Older adults do not typically relocate far from their previous places of residence during late adulthood. A minority lives in planned retirement communities that require residents to be of a certain age. However, many older adults live in age-segregated neighborhoods that have become segregated as original inhabitants have aged and children have moved on. A major concern in future city planning and development will be whether older adults wish to live in age integrated or age segregated communities.
Older Adults, Caregiving, and Long-Term Care
We previously noted the number of older adults who require long-term care and noted that the number increases with age. Most (70 percent) of older adults who require care receive that care in the home. Most are cared for by their spouse, or by a daughter or daughter-in-law. However, those who are not cared for at home are institutionalized. In 2008, 1.6 million out of the total 38.9 million Americans age 65 and older were nursing home residents (U. S. Census Bureau, 2011). Among 65-74, 11 per 1,000 adults aged 65 and older were in nursing homes. That number increases to 182 per 1,000 after age 85. More residents are women than men, and more are Black than white. As the population of those over 85 continues to increase, more will require nursing home care. Meeting the psychological and social as well as physical needs of nursing home residents is a growing concern. Rather than focusing primarily on food, hygiene, and medication, quality of life within these facilities is important. Residents of nursing homes are sometimes stripped of their identity as their personal possessions and reminders of their life are taken away. A rigid routine in which the residents have little voice can be alienating to an older adult. Routines that encourage passivity and dependence can be damaging to self-esteem and lead to further deterioration of health. Greater attention needs to be given to promoting successful aging within institutions.
Nursing homes have been publicized as places where older adults are at risk of abuse. Abuse and neglect of nursing home residents is more often found in facilities that are run down and understaffed. However, older adults are more frequently abused by family members. The most commonly reported types of abuse are financial abuse and neglect. Victims are usually very frail and impaired and perpetrators are usually dependent on the victims for support. Prosecuting a family member who has financially abused a parent is very difficult. The victim may be reluctant to press charges and the court dockets are often very full resulting in long waits before a case is heard. Granny dumping or the practice of family members abandoning older family members with severe disabilities in emergency rooms is a growing problem. An estimated 100,000 and 200,000 are dumped each year (Tanne in Berk, 2007).

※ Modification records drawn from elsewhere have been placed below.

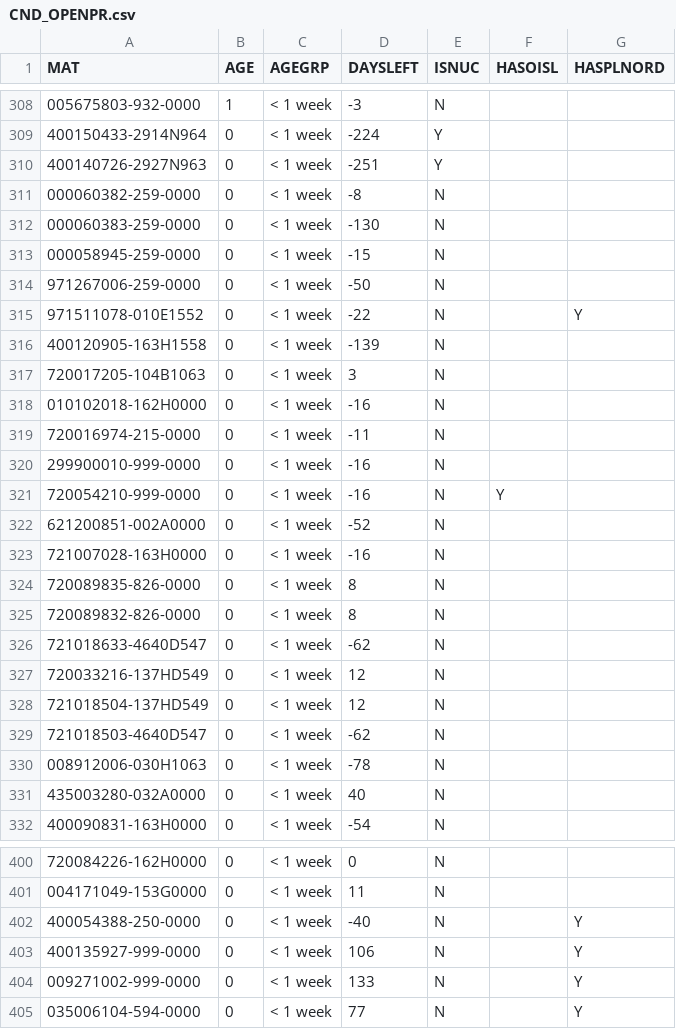
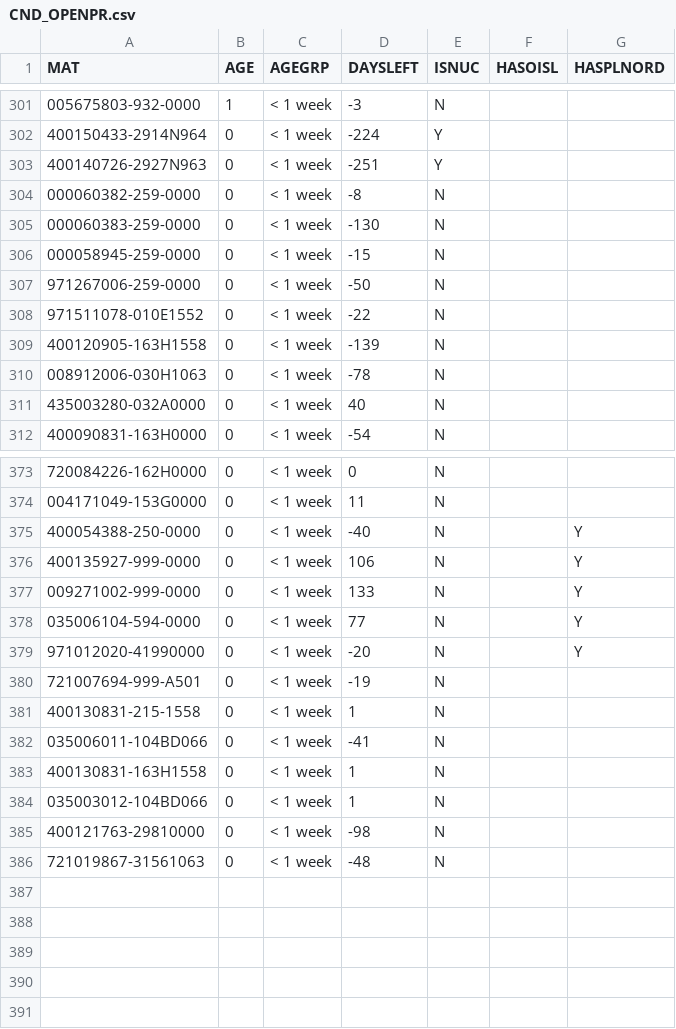
Before and after one commit to Visualys/Cyberplan, a CSV file: CND_OPENPR.csv, drawn as a sheet; only a part is shown, gaps mark what is left out; removed rows and columns are numbered as before the commit, all else as after; the diff covers the shown part only; the diff names each change by its address in the sheet, - before the commit and + after, or states it on an @@ line.

Commit message:
Updated on 2024-01-25 20:59:13

```diff
--- a/CND_OPENPR.csv
+++ b/CND_OPENPR.csv
-G308 (HASPLNORD): Y
+G308 (HASPLNORD): (empty)
-row 317: 720017205-104B1063 | 0 | < 1 week | 3 | N
-row 318: 010102018-162H0000 | 0 | < 1 week | -16 | N
-row 319: 720016974-215-0000 | 0 | < 1 week | -11 | N
-row 320: 299900010-999-0000 | 0 | < 1 week | -16 | N
-row 321: 720054210-999-0000 | 0 | < 1 week | -16 | N | Y
-row 322: 621200851-002A0000 | 0 | < 1 week | -52 | N
-row 323: 721007028-163H0000 | 0 | < 1 week | -16 | N
-row 324: 720089835-826-0000 | 0 | < 1 week | 8 | N
-row 325: 720089832-826-0000 | 0 | < 1 week | 8 | N
-row 326: 721018633-4640D547 | 0 | < 1 week | -62 | N
-row 327: 720033216-137HD549 | 0 | < 1 week | 12 | N
-row 328: 721018504-137HD549 | 0 | < 1 week | 12 | N
-row 329: 721018503-4640D547 | 0 | < 1 week | -62 | N
+row 379: 971012020-41990000 | 0 | < 1 week | -20 | N |  | Y
+row 380: 721007694-999-A501 | 0 | < 1 week | -19 | N
+row 381: 400130831-215-1558 | 0 | < 1 week | 1 | N
+row 382: 035006011-104BD066 | 0 | < 1 week | -41 | N
+row 383: 400130831-163H1558 | 0 | < 1 week | 1 | N
+row 384: 035003012-104BD066 | 0 | < 1 week | 1 | N
+row 385: 400121763-29810000 | 0 | < 1 week | -98 | N
+row 386: 721019867-31561063 | 0 | < 1 week | -48 | N
```
Also changed, not shown: 1 added row, 15 removed rows and 4 edited cells elsewhere in this file.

Greater understanding of the needs of older adults and more resources with which to provide for these needs are necessary to promote healthy aging in our growing population of older adults. We are coming to recognize the strengths of late adulthood and to move beyond the stereotypes of aging. This new appreciation of the value of older adults promises to lay the groundwork for a new approach to this period of life.